A second U.S. imported case of MERS virus infection was confirmed on May 11 on a 44-year-old man who also came to the U.S. from Saudi Arabia. This patient is currently hospitalized in Florida and doing well, the CDC said.
The MERS is a virus that is new to humans and was first reported in Saudi Arabia in 2012. As of May 16, there have been 572 laboratory-confirmed cases of MERS virus infection in 15 countries with 173 deaths, the CDC said.
Most of these people developed severe acute respiratory illness, with fever, cough, and shortness of breath. Officials do not know where the virus came from or exactly how it spreads. There is no available vaccine or specific treatment recommended for the virus.
NEW YORK — Health officials reported Saturday what appears to be the first time that a mysterious Middle East virus has spread from one person to another in the United States.
The Illinois man probably picked up an infection from an Indiana man who earlier this month became the first U.S. case of Middle East respiratory syndrome, or MERS. The Illinois man, however, never needed medical treatment and is reported to be feeling well, officials at the Centers for Disease Control and Prevention said.
The two men met twice before the Indiana man fell ill and was hospitalized in Munster, Indiana, shortly after traveling from Saudi Arabia, where he lived and was employed as a health care worker. Health officials say they think the virus spread during a 40-minute business meeting that involved no more contact than a handshake.
“We don’t think this changes the risk to the general public,” which remains low, said Dr. David Swerdlow of the CDC.
The new report also is not considered evidence that the virus is spreading more easily among people than previously thought, he said. The virus is not considered to be highly contagious, and health officials believe it only spreads from person to person with close contact. Many of those who have gotten sick in the Middle East have been family members or health care workers caring for a MERS patient.

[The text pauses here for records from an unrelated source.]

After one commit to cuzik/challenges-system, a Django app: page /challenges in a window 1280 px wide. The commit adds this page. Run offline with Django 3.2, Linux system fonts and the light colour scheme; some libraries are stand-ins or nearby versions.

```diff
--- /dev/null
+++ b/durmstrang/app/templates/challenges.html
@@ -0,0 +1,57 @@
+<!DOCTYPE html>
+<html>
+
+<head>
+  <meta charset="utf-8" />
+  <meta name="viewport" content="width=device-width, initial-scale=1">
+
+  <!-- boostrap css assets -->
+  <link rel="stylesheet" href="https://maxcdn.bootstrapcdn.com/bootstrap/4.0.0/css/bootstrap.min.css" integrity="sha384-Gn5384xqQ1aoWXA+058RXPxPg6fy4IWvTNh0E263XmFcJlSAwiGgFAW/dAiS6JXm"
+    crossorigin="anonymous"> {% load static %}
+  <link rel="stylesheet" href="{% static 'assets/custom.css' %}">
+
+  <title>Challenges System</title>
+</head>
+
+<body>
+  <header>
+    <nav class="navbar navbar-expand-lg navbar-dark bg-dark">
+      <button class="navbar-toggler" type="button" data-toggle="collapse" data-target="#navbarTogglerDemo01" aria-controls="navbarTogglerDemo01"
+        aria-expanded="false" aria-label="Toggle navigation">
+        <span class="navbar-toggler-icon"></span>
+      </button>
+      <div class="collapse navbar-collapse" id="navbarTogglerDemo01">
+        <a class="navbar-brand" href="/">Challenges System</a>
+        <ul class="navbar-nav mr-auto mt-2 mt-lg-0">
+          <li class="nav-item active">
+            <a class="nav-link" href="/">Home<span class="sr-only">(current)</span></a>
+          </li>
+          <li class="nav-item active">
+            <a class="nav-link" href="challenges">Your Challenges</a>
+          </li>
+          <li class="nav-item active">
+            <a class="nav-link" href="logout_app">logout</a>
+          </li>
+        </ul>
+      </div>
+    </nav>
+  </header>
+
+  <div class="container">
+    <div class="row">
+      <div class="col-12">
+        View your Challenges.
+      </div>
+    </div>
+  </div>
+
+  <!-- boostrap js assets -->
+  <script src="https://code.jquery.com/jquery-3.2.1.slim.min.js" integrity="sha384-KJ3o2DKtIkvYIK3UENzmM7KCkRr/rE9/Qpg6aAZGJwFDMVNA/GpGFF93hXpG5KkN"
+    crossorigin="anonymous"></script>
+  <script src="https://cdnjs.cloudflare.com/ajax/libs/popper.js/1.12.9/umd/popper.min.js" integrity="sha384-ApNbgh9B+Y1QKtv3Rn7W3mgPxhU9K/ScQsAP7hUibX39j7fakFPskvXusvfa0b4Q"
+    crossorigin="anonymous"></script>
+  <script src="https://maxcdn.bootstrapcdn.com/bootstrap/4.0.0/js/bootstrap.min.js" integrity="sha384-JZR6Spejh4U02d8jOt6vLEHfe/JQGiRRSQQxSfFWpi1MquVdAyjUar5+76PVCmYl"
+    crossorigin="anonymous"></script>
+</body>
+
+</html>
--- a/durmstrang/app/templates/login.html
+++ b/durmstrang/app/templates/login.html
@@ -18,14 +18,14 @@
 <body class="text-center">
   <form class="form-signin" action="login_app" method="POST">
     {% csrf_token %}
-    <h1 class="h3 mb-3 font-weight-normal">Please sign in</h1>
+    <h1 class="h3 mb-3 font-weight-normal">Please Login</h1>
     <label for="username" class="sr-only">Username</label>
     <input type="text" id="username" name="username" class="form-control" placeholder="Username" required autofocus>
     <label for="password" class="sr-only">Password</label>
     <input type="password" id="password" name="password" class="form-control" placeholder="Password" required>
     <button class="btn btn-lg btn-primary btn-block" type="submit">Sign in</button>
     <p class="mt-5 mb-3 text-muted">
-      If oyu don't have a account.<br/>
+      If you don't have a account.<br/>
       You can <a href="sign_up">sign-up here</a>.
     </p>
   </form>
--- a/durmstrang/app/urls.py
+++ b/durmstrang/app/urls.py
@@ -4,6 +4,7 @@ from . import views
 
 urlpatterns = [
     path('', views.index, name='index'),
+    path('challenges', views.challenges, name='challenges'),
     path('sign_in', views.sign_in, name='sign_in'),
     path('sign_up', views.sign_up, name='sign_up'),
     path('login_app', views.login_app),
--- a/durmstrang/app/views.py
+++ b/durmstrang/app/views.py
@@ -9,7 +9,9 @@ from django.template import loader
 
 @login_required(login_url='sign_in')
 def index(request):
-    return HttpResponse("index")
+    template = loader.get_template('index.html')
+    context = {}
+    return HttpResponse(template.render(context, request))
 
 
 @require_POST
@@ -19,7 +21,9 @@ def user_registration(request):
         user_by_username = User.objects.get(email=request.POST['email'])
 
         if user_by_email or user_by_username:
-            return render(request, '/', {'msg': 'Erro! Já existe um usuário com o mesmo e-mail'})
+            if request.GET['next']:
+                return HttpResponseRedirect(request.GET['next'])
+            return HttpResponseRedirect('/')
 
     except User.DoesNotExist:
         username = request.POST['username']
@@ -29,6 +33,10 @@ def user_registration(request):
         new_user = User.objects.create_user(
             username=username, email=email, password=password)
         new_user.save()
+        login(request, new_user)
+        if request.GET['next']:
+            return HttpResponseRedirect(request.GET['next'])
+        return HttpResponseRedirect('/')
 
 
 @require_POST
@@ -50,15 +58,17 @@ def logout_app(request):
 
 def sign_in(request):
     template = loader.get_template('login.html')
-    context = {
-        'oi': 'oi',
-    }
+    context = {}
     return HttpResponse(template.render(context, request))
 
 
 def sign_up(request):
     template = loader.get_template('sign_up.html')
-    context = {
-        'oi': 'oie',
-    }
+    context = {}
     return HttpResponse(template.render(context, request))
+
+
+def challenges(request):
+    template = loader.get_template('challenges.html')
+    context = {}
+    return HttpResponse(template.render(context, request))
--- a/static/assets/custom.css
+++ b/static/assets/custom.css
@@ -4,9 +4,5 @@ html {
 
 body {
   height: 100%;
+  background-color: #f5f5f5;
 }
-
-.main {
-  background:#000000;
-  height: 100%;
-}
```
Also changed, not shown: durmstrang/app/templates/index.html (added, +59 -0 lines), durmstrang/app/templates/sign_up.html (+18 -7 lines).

The CDC said tests completed Friday provided evidence that the Illinois man had an infection at some point. Since the first man’s diagnosis, health officials have been monitoring and testing anyone who was in close contact with him, including health care workers and household members, but none of the rest of them has tested positive for the virus.